**Aim of the exercise:** Your answer should consist of the lines in the data below that contain "AdSense".

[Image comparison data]
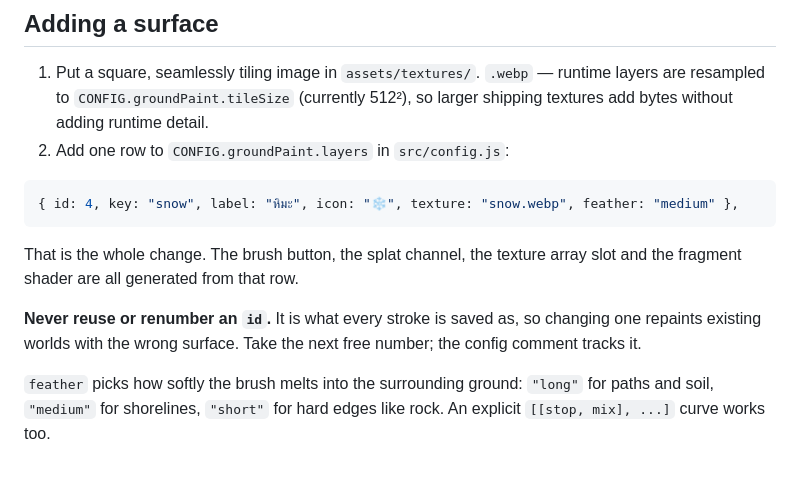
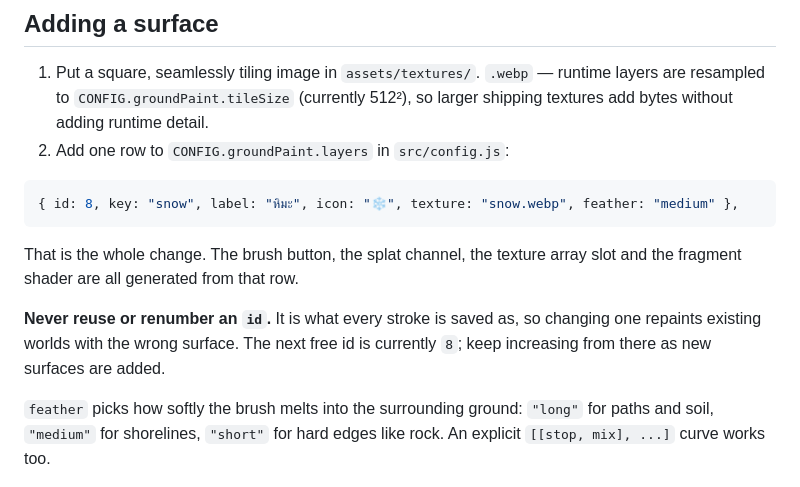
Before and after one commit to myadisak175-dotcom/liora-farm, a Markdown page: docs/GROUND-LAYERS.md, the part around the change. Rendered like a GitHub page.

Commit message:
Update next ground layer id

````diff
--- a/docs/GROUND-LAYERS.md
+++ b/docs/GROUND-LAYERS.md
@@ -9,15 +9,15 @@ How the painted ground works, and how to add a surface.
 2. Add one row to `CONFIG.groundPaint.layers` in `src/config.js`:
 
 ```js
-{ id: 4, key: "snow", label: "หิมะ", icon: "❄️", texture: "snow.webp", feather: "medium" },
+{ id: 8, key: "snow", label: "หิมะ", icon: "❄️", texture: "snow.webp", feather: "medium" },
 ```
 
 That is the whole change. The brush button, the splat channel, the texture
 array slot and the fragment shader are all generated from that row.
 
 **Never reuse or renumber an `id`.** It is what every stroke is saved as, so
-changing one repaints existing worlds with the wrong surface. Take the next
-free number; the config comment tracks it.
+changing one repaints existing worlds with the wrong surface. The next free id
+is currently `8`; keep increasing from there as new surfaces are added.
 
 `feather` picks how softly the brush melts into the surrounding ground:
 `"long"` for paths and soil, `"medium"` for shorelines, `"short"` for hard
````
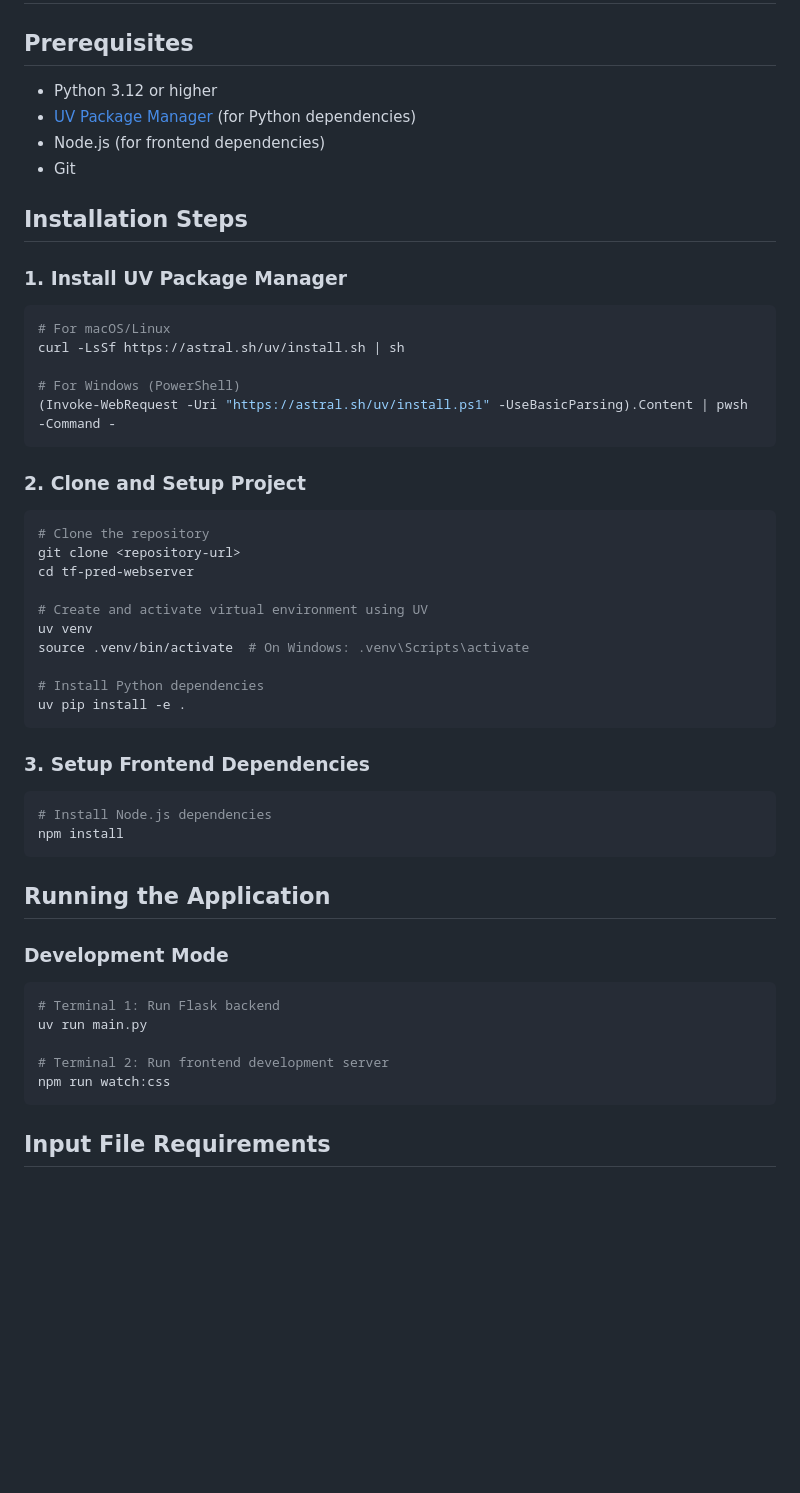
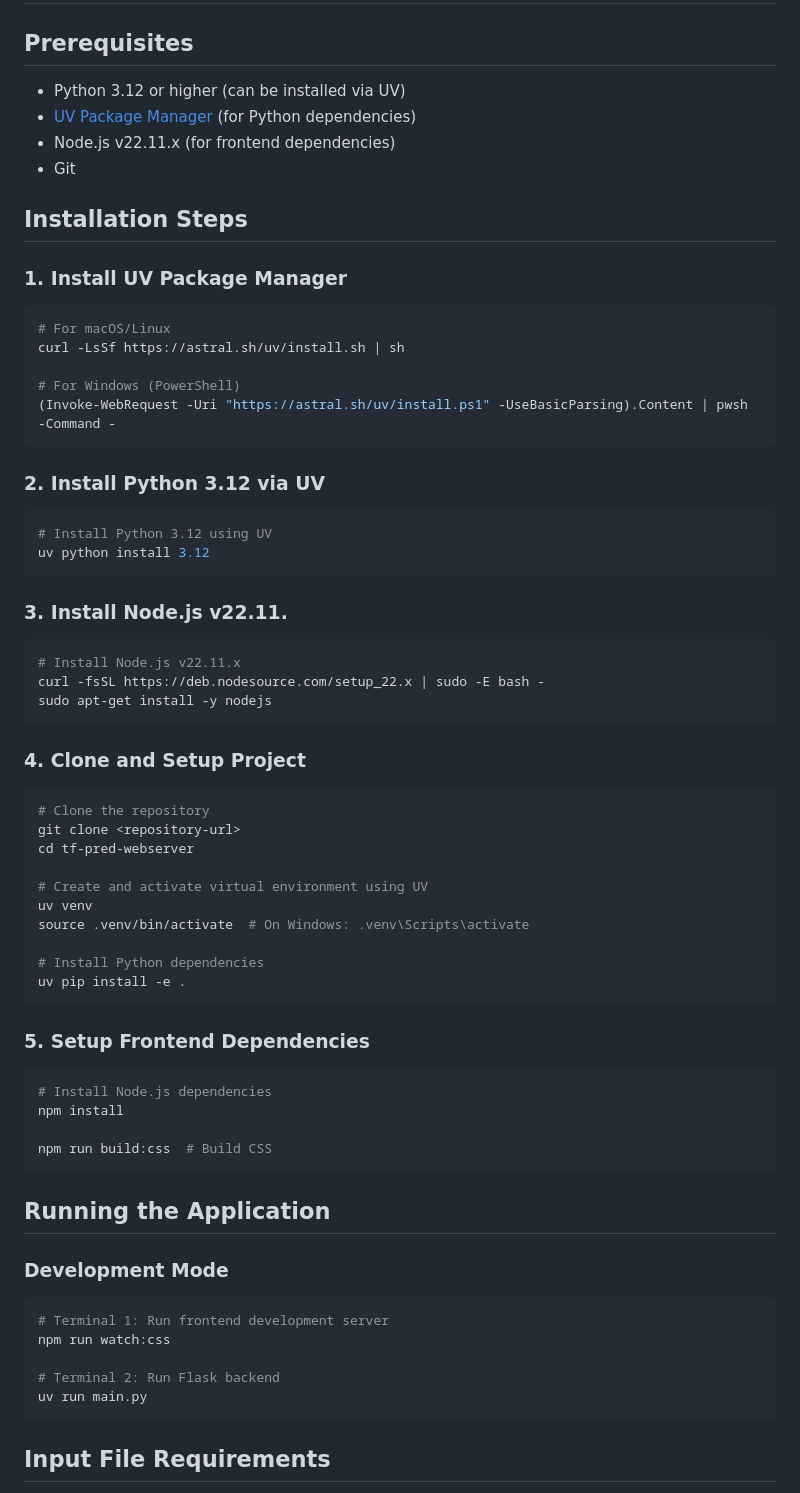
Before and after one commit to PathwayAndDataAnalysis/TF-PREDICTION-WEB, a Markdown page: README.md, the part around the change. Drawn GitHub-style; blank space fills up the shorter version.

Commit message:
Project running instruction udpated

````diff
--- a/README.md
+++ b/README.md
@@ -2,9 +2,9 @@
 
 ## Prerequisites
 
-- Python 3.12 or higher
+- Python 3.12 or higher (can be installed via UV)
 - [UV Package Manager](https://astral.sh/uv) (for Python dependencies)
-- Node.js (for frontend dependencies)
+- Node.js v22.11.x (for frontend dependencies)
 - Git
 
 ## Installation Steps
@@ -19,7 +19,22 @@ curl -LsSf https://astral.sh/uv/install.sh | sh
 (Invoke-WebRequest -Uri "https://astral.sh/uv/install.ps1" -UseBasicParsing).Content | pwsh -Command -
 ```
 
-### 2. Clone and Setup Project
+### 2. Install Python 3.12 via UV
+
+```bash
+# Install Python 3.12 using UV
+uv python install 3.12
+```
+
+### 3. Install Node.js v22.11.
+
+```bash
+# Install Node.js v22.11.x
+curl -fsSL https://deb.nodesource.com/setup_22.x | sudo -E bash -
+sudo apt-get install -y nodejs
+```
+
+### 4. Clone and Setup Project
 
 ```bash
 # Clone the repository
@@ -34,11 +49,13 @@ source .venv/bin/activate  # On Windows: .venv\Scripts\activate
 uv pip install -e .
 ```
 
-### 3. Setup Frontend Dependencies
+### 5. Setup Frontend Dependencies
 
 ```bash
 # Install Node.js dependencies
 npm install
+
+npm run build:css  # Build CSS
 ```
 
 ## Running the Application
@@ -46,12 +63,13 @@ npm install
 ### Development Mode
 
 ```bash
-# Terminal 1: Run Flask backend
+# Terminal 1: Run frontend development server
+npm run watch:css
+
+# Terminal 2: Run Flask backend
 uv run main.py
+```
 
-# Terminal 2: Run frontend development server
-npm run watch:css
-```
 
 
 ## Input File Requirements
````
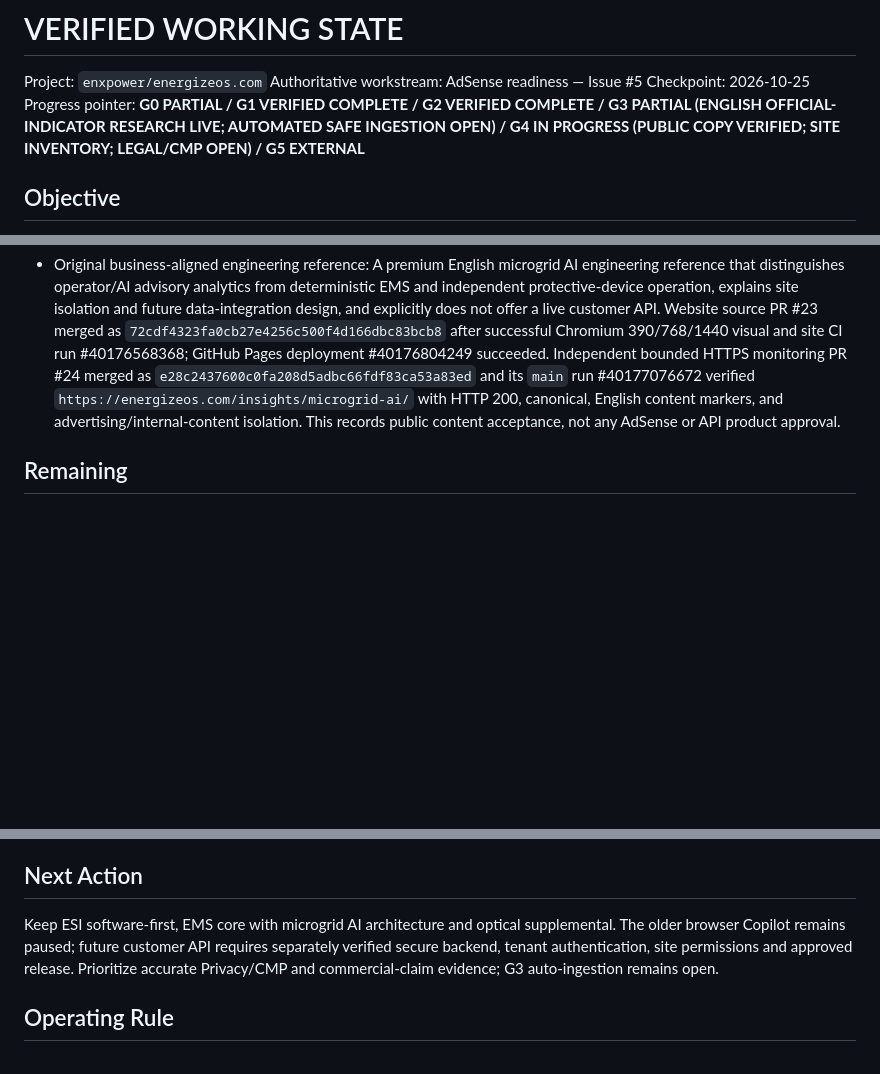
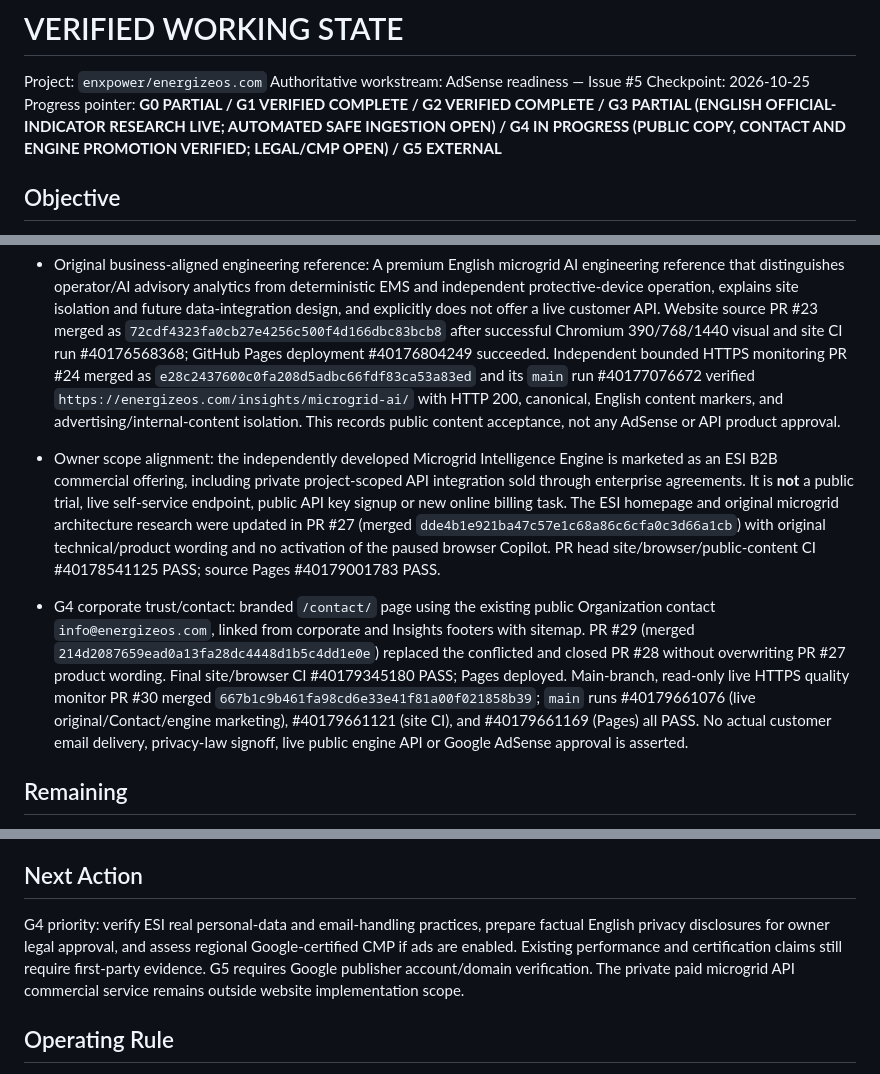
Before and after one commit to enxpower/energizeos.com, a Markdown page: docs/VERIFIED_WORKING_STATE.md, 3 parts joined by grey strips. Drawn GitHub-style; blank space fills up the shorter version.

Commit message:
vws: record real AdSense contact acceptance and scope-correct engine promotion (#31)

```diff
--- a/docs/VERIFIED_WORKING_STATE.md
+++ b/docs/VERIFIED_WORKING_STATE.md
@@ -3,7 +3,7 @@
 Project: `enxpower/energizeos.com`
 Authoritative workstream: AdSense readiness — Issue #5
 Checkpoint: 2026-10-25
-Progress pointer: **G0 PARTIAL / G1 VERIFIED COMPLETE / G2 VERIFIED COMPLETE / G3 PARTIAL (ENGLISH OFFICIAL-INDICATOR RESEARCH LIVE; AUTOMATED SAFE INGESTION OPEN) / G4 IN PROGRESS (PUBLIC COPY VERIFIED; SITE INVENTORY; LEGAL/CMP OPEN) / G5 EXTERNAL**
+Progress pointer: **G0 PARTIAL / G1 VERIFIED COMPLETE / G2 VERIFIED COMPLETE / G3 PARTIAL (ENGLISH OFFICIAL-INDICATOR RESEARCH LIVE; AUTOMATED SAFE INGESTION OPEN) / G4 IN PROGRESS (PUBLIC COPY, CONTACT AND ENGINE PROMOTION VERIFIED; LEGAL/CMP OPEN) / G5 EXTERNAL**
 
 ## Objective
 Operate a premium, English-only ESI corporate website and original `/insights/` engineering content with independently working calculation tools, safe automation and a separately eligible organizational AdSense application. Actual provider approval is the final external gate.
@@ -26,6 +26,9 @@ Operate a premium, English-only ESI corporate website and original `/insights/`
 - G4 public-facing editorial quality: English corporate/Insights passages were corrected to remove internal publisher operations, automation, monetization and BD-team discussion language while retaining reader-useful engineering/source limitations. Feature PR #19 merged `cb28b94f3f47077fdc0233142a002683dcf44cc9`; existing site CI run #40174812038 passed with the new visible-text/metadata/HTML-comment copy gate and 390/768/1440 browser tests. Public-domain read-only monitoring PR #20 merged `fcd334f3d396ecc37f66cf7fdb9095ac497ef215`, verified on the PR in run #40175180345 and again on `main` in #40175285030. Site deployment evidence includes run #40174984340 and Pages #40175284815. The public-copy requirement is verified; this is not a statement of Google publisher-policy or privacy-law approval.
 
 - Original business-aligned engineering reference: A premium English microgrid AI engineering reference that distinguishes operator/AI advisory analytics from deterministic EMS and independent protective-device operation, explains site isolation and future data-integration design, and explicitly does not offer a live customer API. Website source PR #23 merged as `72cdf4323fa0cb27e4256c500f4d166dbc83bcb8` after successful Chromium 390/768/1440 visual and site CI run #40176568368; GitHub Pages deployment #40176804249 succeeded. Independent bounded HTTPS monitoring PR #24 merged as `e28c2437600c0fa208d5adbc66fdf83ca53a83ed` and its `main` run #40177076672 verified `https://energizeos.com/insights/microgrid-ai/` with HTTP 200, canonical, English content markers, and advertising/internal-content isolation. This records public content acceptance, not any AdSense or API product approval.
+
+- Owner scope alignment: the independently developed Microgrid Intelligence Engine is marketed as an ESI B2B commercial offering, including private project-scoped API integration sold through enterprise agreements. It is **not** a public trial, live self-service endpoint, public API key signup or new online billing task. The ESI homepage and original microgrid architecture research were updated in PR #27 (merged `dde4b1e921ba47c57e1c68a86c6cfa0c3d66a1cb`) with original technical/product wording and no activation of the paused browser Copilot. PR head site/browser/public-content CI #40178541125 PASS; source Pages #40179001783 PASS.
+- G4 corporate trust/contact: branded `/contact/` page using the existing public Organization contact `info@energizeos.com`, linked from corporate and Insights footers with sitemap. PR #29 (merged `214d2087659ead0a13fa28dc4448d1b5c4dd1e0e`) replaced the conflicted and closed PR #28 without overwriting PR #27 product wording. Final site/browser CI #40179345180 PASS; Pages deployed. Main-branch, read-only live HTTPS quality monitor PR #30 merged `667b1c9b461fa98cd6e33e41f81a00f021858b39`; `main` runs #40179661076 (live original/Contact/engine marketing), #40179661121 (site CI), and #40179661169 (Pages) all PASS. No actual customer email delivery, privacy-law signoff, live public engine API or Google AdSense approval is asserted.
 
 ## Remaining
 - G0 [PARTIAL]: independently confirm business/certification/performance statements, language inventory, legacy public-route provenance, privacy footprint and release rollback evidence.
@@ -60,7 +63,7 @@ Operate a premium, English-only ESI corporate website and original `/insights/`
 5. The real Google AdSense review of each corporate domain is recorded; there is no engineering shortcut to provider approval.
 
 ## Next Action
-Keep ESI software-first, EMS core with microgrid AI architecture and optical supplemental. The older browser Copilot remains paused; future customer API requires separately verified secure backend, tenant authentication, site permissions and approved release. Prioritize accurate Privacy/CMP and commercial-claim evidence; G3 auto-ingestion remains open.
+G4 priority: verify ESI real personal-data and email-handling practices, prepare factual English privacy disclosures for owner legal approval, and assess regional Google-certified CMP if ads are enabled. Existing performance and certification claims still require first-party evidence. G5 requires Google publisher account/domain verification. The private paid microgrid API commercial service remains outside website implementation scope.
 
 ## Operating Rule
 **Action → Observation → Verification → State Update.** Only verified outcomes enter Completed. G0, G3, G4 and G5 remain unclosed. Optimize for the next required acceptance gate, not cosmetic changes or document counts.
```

**Answer box:**
vws: record real AdSense contact acceptance and scope-correct engine promotion (#31)
 Authoritative workstream: AdSense readiness — Issue #5
 Operate a premium, English-only ESI corporate website and original `/insights/` engineering content with independently working calculation tools, safe automation and a separately eligible organizational AdSense application. Actual provider approval is the final external gate.
 - Original business-aligned engineering reference: A premium English microgrid AI engineering reference that distinguishes operator/AI advisory analytics from deterministic EMS and independent protective-device operation, explains site isolation and future data-integration design, and explicitly does not offer a live customer API. Website source PR #23 merged as `72cdf4323fa0cb27e4256c500f4d166dbc83bcb8` after successful Chromium 390/768/1440 visual and site CI run #40176568368; GitHub Pages deployment #40176804249 succeeded. Independent bounded HTTPS monitoring PR #24 merged as `e28c2437600c0fa208d5adbc66fdf83ca53a83ed` and its `main` run #40177076672 verified `https://energizeos.com/insights/microgrid-ai/` with HTTP 200, canonical, English content markers, and advertising/internal-content isolation. This records public content acceptance, not any AdSense or API product approval.
+- G4 corporate trust/contact: branded `/contact/` page using the existing public Organization contact `info@energizeos.com`, linked from corporate and Insights footers with sitemap. PR #29 (merged `214d2087659ead0a13fa28dc4448d1b5c4dd1e0e`) replaced the conflicted and closed PR #28 without overwriting PR #27 product wording. Final site/browser CI #40179345180 PASS; Pages deployed. Main-branch, read-only live HTTPS quality monitor PR #30 merged `667b1c9b461fa98cd6e33e41f81a00f021858b39`; `main` runs #40179661076 (live original/Contact/engine marketing), #40179661121 (site CI), and #40179661169 (Pages) all PASS. No actual customer email delivery, privacy-law signoff, live public engine API or Google AdSense approval is asserted.
 5. The real Google AdSense review of each corporate domain is recorded; there is no engineering shortcut to provider approval.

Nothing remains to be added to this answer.